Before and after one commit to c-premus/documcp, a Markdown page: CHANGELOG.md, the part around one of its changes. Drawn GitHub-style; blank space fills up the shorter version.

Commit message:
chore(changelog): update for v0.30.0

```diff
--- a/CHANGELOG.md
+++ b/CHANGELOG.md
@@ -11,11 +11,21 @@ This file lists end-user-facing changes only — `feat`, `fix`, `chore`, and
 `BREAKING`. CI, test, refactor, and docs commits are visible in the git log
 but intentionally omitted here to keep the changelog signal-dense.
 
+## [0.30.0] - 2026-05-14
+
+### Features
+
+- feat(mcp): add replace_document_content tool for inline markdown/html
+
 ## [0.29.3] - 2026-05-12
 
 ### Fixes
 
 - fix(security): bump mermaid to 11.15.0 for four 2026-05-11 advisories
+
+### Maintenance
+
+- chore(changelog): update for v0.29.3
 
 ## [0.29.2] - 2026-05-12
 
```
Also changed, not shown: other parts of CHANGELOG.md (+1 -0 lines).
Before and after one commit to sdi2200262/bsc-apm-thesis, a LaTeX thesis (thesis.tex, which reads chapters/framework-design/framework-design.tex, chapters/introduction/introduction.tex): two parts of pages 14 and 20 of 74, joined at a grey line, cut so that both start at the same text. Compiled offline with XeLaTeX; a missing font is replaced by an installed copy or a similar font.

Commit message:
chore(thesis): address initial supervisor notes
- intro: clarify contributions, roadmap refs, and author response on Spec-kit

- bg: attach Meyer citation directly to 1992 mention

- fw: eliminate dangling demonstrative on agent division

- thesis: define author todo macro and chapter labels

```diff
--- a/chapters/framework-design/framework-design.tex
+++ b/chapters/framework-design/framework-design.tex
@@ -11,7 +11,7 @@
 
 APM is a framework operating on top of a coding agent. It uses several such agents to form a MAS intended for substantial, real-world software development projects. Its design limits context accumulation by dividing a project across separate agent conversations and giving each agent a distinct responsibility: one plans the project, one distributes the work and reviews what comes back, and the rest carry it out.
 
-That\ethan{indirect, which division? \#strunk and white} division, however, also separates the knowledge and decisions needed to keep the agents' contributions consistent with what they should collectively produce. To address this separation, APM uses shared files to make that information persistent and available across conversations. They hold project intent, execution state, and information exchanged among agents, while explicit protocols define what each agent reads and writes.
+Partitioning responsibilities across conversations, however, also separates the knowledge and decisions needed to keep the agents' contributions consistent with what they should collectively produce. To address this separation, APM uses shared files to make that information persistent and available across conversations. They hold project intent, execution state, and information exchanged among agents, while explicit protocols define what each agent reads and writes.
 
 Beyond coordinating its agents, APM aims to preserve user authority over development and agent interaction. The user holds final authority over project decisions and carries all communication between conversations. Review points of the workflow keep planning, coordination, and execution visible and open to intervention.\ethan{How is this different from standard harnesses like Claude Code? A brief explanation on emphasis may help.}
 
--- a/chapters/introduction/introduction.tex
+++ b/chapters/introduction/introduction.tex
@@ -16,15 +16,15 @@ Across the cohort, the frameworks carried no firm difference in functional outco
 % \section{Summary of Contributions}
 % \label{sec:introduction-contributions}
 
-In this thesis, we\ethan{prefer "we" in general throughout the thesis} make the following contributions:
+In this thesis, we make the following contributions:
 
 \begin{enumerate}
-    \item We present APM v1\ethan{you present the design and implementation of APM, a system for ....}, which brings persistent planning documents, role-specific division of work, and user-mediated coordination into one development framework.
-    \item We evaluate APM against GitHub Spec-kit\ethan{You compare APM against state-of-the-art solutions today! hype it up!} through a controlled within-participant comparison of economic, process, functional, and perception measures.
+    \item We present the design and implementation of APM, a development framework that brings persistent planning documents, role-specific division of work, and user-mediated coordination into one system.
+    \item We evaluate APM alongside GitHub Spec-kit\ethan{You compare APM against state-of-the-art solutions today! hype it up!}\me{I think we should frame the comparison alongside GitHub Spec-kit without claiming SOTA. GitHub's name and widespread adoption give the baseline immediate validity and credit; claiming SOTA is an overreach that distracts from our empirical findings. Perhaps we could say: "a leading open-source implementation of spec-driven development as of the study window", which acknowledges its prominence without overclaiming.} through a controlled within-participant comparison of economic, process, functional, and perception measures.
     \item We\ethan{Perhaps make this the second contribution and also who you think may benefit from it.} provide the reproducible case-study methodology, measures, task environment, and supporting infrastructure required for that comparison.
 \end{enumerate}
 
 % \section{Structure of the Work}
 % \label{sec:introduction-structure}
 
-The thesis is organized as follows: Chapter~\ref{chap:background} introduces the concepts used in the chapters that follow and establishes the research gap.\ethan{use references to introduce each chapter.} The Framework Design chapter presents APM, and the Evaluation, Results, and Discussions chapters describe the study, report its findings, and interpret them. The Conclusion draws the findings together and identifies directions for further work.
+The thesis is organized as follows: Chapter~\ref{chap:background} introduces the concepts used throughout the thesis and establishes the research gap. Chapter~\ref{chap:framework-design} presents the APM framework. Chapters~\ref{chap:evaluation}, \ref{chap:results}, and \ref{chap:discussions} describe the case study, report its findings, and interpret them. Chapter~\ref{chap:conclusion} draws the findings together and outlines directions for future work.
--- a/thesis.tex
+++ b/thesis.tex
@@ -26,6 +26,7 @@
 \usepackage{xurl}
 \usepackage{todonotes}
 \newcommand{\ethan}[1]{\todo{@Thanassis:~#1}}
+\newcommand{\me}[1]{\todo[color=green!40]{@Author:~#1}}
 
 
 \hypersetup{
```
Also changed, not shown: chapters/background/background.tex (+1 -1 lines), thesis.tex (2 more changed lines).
· · ·
Work through the records above. Copy every line with the string "mediated".

-    \item We present APM v1\ethan{you present the design and implementation of APM, a system for ....}, which brings persistent planning documents, role-specific division of work, and user-mediated coordination into one development framework.
+    \item We present the design and implementation of APM, a development framework that brings persistent planning documents, role-specific division of work, and user-mediated coordination into one system.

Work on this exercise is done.